◆ Image comparison data
........

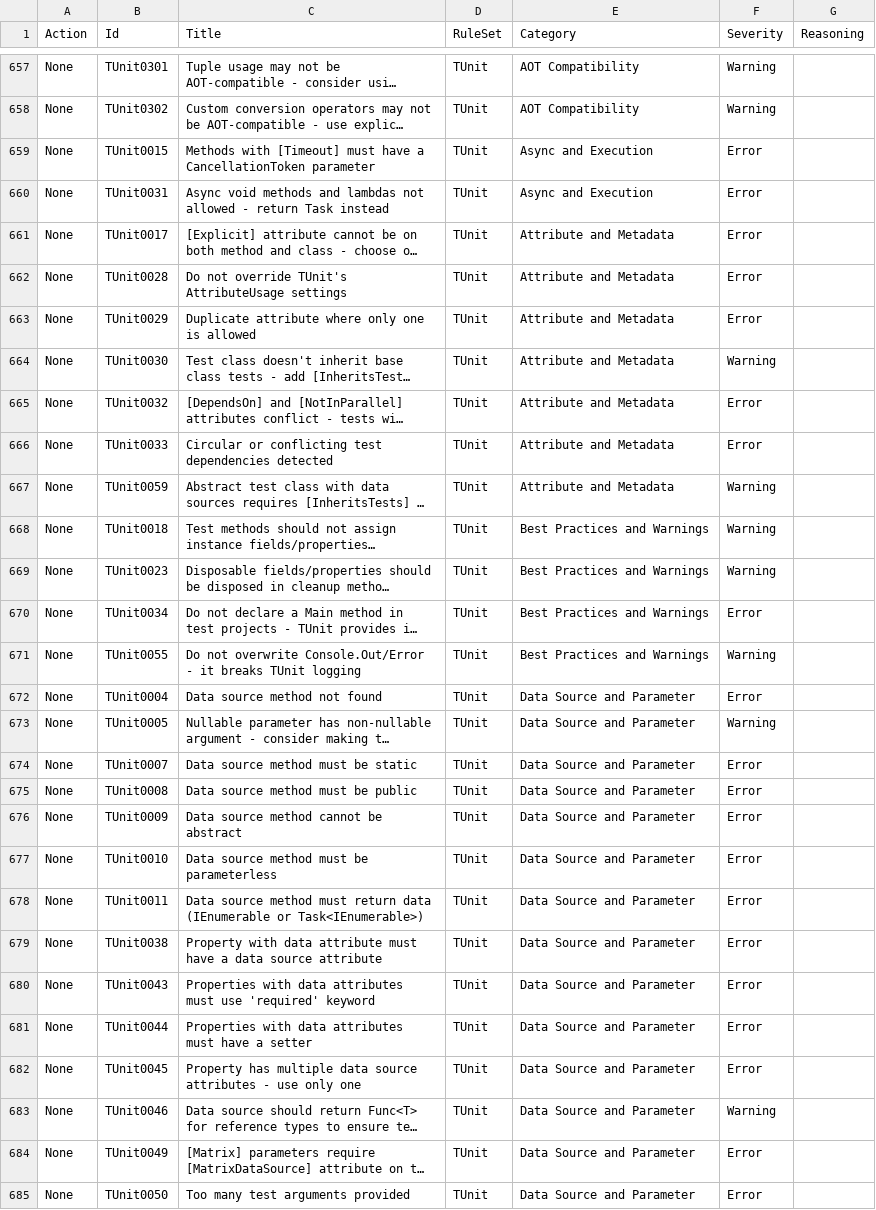
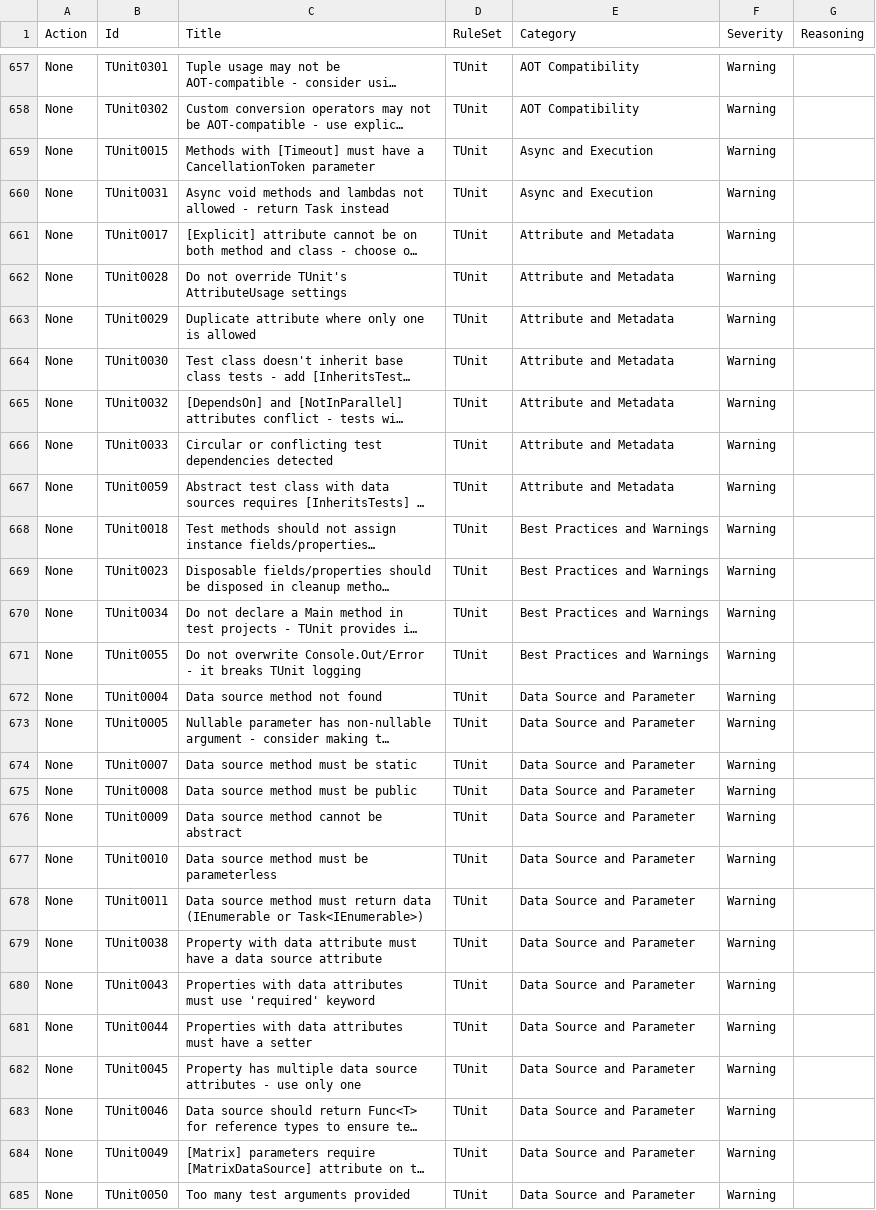
Before and after one commit to lancra/dotnet-analyzers, a CSV file: data-sets/rule-settings.csv, drawn as a sheet; only a part is shown, gaps mark what is left out; long unchanged cells end in …; the diff covers the shown part only; the diff names each change by its address in the sheet, - before the commit and + after, or states it on an @@ line.

Commit message:
Replace TUnit errors with warnings
Since consuming projects are meant to use the warnings as errors
setting, configuring rules with an Error severity creates unnecessary
friction during local development.

```diff
--- a/data-sets/rule-settings.csv
+++ b/data-sets/rule-settings.csv
-F659:F663 (Severity): Error
+F659:F663 (Severity): Warning
-F665:F666 (Severity): Error
+F665:F666 (Severity): Warning
-F670 (Severity): Error
+F670 (Severity): Warning
-F672 (Severity): Error
+F672 (Severity): Warning
-F674:F682 (Severity): Error
+F674:F682 (Severity): Warning
-F684:F685 (Severity): Error
+F684:F685 (Severity): Warning
```
Also changed, not shown: 13 edited cells elsewhere in this file.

........

◆ Activity
Reproduce each line of the data containing the word "settings".

◆ Response below
Before and after one commit to lancra/dotnet-analyzers, a CSV file: data-sets/rule-settings.csv, drawn as a sheet; only a part is shown, gaps mark what is left out; long unchanged cells end in …; the diff covers the shown part only; the diff names each change by its address in the sheet, - before the commit and + after, or states it on an @@ line.
--- a/data-sets/rule-settings.csv
+++ b/data-sets/rule-settings.csv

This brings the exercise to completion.